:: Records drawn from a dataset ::
===

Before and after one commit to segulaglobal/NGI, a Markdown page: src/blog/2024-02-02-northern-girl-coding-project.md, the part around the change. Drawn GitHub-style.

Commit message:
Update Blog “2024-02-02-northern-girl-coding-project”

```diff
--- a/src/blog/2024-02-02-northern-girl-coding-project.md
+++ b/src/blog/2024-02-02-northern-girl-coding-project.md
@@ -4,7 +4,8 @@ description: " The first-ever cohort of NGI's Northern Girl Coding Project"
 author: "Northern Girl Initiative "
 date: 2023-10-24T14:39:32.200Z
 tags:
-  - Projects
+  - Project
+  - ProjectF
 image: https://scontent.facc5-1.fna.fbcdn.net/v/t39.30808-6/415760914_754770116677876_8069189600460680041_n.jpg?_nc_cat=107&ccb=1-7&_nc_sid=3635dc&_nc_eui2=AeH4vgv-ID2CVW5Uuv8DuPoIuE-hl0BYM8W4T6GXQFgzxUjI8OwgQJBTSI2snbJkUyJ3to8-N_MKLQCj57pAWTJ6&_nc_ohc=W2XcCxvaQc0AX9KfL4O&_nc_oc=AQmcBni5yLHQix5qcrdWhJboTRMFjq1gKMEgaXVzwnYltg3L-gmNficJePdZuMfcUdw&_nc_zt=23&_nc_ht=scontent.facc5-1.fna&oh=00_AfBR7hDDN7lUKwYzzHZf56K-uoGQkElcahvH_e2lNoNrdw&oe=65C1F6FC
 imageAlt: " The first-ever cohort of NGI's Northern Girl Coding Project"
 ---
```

===

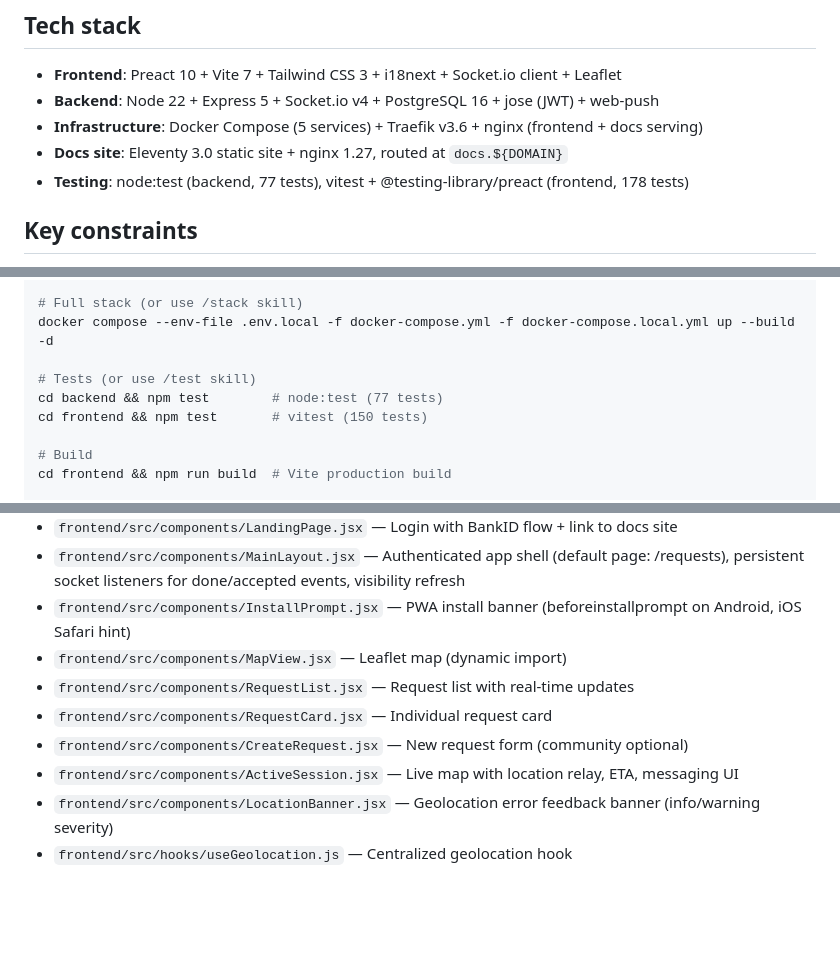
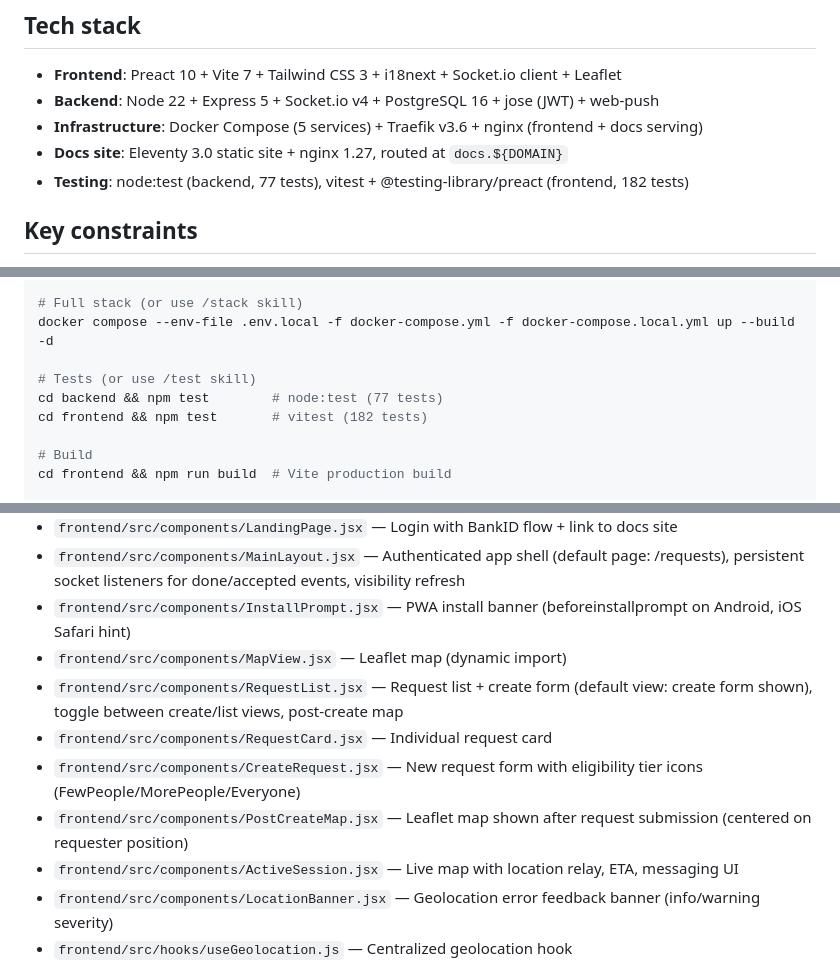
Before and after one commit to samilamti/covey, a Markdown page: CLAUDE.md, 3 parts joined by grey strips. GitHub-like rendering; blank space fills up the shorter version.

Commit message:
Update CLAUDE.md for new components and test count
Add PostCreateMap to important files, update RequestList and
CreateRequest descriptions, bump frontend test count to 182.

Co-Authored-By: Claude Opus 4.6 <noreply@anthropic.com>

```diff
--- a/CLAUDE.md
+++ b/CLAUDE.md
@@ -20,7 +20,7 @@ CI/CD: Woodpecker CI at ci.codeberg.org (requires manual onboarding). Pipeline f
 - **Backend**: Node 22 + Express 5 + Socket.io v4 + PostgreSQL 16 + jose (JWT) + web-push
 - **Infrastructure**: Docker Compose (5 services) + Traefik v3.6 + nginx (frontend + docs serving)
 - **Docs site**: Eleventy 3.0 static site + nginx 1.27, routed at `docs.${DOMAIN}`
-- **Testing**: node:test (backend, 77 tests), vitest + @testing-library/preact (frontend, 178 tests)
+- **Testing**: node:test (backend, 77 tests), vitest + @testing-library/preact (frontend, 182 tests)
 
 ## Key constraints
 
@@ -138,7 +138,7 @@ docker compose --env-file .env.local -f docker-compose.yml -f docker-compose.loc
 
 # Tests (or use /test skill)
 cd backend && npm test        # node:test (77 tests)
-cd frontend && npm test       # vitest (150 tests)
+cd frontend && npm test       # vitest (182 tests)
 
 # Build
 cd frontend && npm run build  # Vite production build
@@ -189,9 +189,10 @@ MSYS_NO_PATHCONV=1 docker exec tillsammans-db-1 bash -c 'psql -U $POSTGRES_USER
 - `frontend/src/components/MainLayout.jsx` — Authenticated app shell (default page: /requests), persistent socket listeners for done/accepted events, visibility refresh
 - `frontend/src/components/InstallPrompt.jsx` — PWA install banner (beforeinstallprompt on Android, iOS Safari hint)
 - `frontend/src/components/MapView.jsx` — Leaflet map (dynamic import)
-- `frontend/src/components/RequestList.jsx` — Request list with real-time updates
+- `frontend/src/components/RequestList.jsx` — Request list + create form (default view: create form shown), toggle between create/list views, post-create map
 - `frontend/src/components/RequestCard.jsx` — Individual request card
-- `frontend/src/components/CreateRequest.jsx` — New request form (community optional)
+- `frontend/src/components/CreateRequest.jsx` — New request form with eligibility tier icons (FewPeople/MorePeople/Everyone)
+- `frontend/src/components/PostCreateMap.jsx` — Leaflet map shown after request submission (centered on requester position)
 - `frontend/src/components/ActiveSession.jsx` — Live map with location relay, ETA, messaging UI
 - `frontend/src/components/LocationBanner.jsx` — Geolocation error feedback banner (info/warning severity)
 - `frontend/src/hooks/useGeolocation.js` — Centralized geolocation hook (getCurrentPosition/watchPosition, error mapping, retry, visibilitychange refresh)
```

===

Scan the entries above for the string "test" and copy each line containing it.

:: WRITTEN SOLUTION ::
Update CLAUDE.md for new components and test count
CreateRequest descriptions, bump frontend test count to 182.
-- **Testing**: node:test (backend, 77 tests), vitest + @testing-library/preact (frontend, 178 tests)
+- **Testing**: node:test (backend, 77 tests), vitest + @testing-library/preact (frontend, 182 tests)
 # Tests (or use /test skill)
 cd backend && npm test        # node:test (77 tests)
-cd frontend && npm test       # vitest (150 tests)
+cd frontend && npm test       # vitest (182 tests)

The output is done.